What is needed: Scan the following material for the string "package" and copy each line in which it appears.

Excerpted records:
◆ ◆ ◆ ◆ ◆
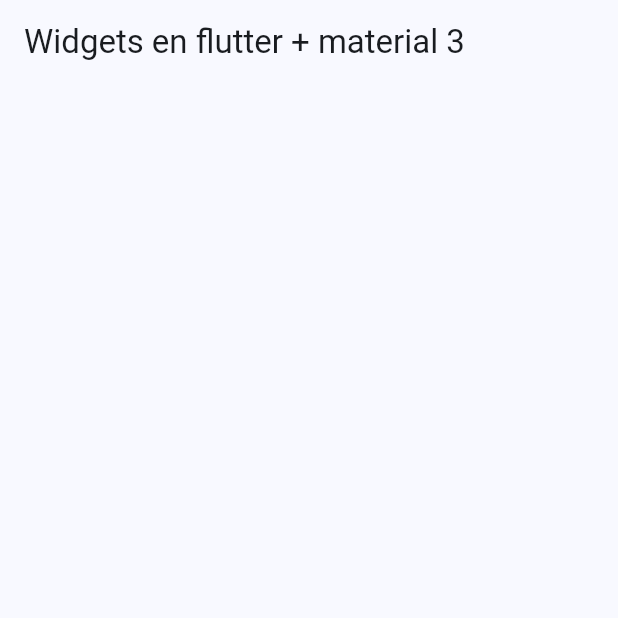
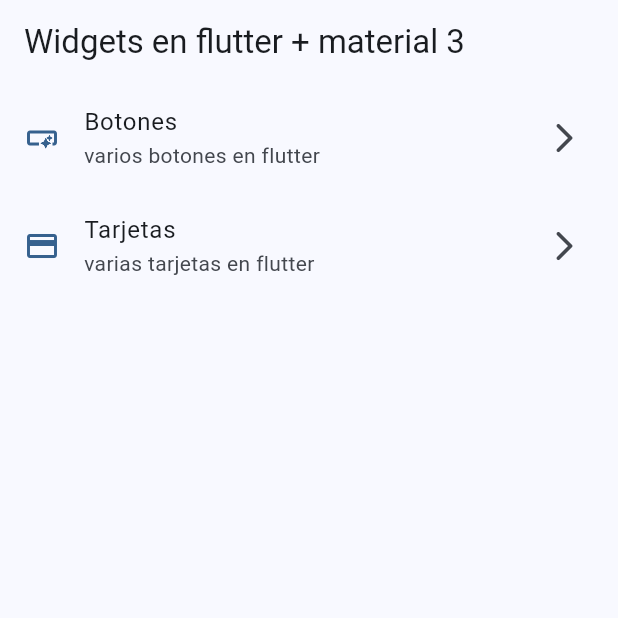
Before and after one commit to isamed92/widget-update, a Flutter app: the screen it shows after launch, on a phone screen of 412 x 824 dp, the top half of it. Run offline on Flutter 3.47's test engine with Material 2 defaults, Android fonts, the phone set to English and light mode, and no system bars.

Commit message:
home screen added

```diff
--- a/lib/presentation/screens/home/home_screen.dart
+++ b/lib/presentation/screens/home/home_screen.dart
@@ -1,4 +1,5 @@
 import 'package:flutter/material.dart';
+import 'package:widgets_app/config/menu/menu_items.dart';
 
 class HomeScreen extends StatelessWidget {
   const HomeScreen({super.key});
@@ -10,6 +11,45 @@ class HomeScreen extends StatelessWidget {
         title: const Text('Widgets en flutter + material 3'),
         centerTitle: false,
       ),
+      body: _HomeView(),
     );
   }
 }
+
+class _HomeView extends StatelessWidget {
+  @override
+  Widget build(BuildContext context) {
+    return ListView.builder(
+      itemBuilder: (context, index) {
+        final menuItem = appMenuItems[index];
+        return _CustomListTile(menuItem: menuItem);
+      },
+      itemCount: appMenuItems.length,
+    );
+  }
+}
+
+class _CustomListTile extends StatelessWidget {
+  const _CustomListTile({
+    required this.menuItem,
+  });
+
+  final MenuItems menuItem;
+
+  @override
+  Widget build(BuildContext context) {
+    final colors = Theme.of(context).colorScheme;
+    return ListTile(
+      title: Text(menuItem.title),
+      subtitle: Text(menuItem.subTitle),
+      leading: Icon(
+        menuItem.icon,
+        color: colors.primary,
+      ),
+      onTap: () {
+        //todo navigate to another screen
+      },
+      trailing: const Icon(Icons.arrow_forward_ios_rounded),
+    );
+  }
+}
```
◆ ◆ ◆ ◆ ◆
Your solution:
 import 'package:flutter/material.dart';
+import 'package:widgets_app/config/menu/menu_items.dart';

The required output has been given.